Exercise objective: Scan the entries below. Return every line that includes "bold".

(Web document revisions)
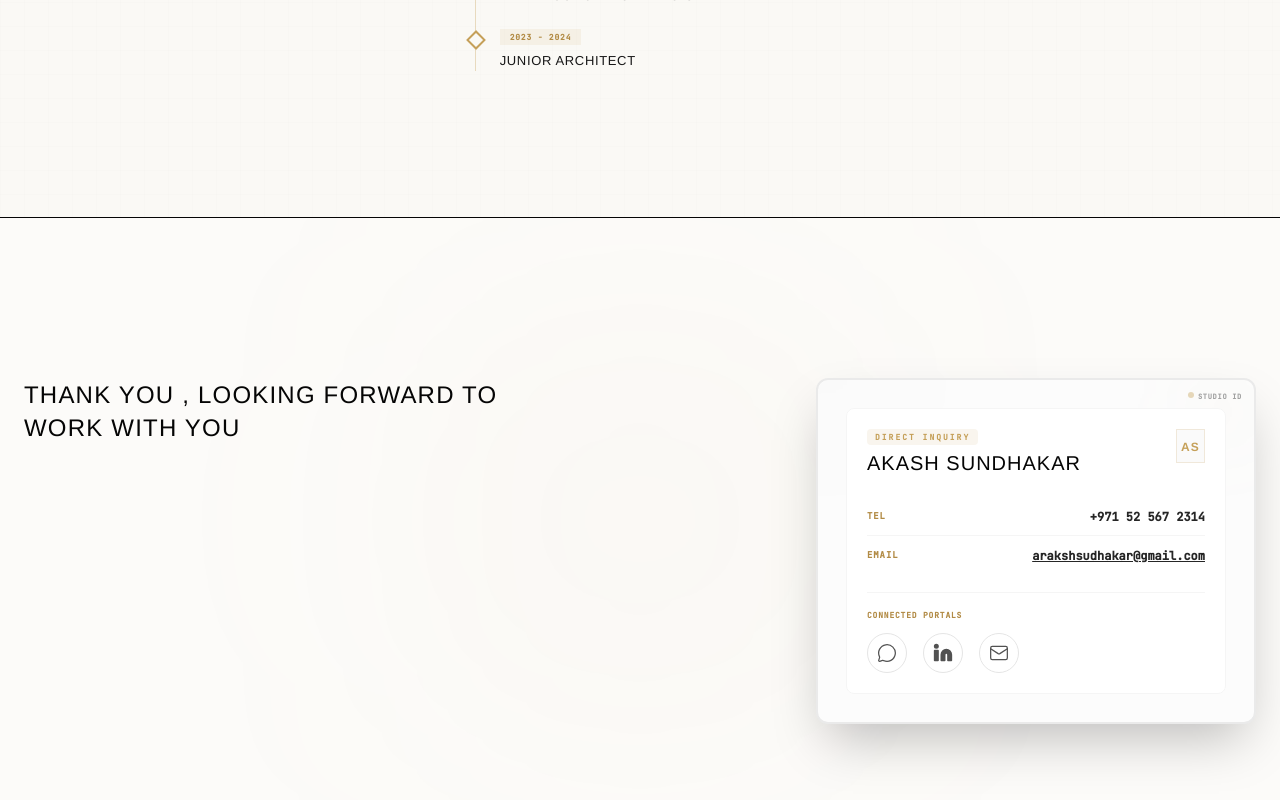
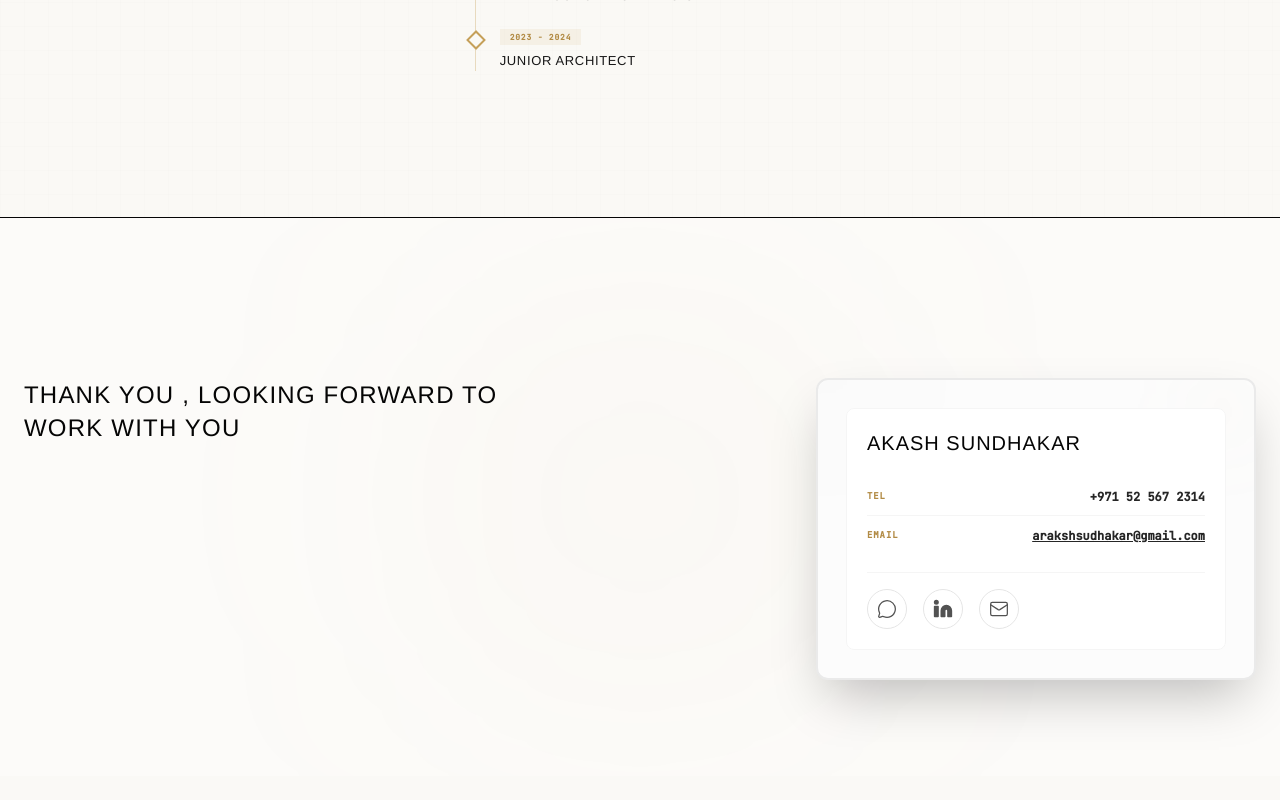
Before and after one commit to infasmk/finasl-akshd, a React (Vite) app: page / in a window 1280 px wide. Shown: the part 3459-4259 px from the top of the page. After the commit the page ends 4235 px from the top, so only its background shows below. Built offline with nearby package versions, Linux system fonts and the light colour scheme; a web font is replaced by a local one.

Commit message:
contact design

```diff
--- a/src/components/Contact.tsx
+++ b/src/components/Contact.tsx
@@ -31,10 +31,6 @@ export default function Contact() {
               <div className="absolute -left-20 -top-20 w-40 h-40 bg-black/[0.01] rounded-full blur-3xl pointer-events-none group-hover:translate-x-12 group-hover:translate-y-12 transition-all duration-700" />
 
               {/* Classic Golden Double Accent Corners (Physical Card Detail) */}
-              <div className="absolute top-3 right-3 flex space-x-1">
-                <span className="w-1.5 h-1.5 rounded-full bg-[#C5A059]/40 group-hover:bg-[#C5A059] transition-all" />
-                <span className="font-mono text-[7px] text-neutral-400 tracking-widest font-bold group-hover:text-neutral-500 transition-colors">STUDIO ID</span>
-              </div>
 
               {/* Inner Exquisite Card Frame */}
               <div className="border border-neutral-100 rounded-lg p-5 bg-white relative z-10 space-y-6">
@@ -42,17 +38,13 @@ export default function Contact() {
                 {/* Header: Brand Identity */}
                 <div className="flex justify-between items-start">
                   <div className="space-y-1">
-                    <span className="font-mono text-[8px] tracking-[0.25em] text-[#C5A059] font-bold block uppercase bg-[#C5A059]/10 px-2 py-0.5 rounded w-fit">
-                      DIRECT INQUIRY
-                    </span>
+
                     <h3 className="font-serif text-xl font-light text-neutral-900 uppercase tracking-wider">
                     AKASH SUNDHAKAR
                     </h3>
                   </div>
                   {/* Fine logo graphic */}
-                  <div className="border border-[#C5A059]/20 p-1 bg-neutral-50 group-hover:border-[#C5A059]/50 transition-colors">
-                    <span className="font-serif text-xs text-[#C5A059] font-bold tracking-widest">AS</span>
-                  </div>
+
                 </div>
 
                 {/* Core Metadata List (Compact & Clean) */}
@@ -83,9 +75,6 @@ export default function Contact() {
 
                 {/* Brand-Colored Connected Portals at Base */}
                 <div className="pt-4 border-t border-neutral-100 space-y-3">
-                  <span className="font-mono text-[8px] tracking-widest text-[#B28B45] uppercase font-bold block">
-                    CONNECTED PORTALS
-                  </span>
 
                   <div className="flex gap-4 justify-start">
                     {/* WhatsApp Action */}
```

Written response:
-                <span className="font-mono text-[7px] text-neutral-400 tracking-widest font-bold group-hover:text-neutral-500 transition-colors">STUDIO ID</span>
-                    <span className="font-mono text-[8px] tracking-[0.25em] text-[#C5A059] font-bold block uppercase bg-[#C5A059]/10 px-2 py-0.5 rounded w-fit">
-                    <span className="font-serif text-xs text-[#C5A059] font-bold tracking-widest">AS</span>
-                  <span className="font-mono text-[8px] tracking-widest text-[#B28B45] uppercase font-bold block">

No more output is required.